[[ Raw data, beginning ]]
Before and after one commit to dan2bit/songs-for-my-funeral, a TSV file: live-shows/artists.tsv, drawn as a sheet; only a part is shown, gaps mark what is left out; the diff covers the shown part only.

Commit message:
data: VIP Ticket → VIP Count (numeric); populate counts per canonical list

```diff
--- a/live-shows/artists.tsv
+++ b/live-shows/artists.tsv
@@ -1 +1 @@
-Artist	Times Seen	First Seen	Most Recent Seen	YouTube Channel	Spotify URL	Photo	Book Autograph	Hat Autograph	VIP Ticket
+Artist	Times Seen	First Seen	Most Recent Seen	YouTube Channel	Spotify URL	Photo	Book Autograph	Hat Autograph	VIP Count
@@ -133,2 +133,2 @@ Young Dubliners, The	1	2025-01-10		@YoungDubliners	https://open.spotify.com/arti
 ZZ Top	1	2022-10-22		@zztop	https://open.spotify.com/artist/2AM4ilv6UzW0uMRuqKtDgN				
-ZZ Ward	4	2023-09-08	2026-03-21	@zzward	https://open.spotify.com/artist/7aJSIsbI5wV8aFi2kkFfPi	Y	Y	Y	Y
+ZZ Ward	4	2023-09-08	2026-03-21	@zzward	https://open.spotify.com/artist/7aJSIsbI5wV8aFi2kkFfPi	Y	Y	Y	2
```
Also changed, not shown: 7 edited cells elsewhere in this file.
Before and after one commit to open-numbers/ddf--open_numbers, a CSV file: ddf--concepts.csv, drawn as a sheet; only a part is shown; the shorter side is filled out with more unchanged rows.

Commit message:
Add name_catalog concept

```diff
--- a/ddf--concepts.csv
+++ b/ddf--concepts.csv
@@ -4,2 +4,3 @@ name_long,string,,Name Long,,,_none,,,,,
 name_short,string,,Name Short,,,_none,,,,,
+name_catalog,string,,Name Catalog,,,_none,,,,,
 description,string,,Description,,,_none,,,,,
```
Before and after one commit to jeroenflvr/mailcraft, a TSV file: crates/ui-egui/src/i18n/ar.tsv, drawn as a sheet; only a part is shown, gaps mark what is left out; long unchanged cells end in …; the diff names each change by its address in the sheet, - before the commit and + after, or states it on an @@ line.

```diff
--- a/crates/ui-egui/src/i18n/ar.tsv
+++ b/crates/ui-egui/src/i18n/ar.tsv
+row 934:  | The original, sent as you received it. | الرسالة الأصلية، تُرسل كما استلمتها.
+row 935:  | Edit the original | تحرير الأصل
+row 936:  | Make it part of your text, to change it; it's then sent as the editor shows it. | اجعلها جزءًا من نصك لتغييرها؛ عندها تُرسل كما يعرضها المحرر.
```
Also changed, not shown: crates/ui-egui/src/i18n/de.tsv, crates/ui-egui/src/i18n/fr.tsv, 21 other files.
[[ Raw data, end ]]
> _Work required_: Look through the entries and return every line where "live" appears.

> _Solution to the exercise_:
Before and after one commit to dan2bit/songs-for-my-funeral, a TSV file: live-shows/artists.tsv, drawn as a sheet; only a part is shown, gaps mark what is left out; the diff covers the shown part only.
--- a/live-shows/artists.tsv
+++ b/live-shows/artists.tsv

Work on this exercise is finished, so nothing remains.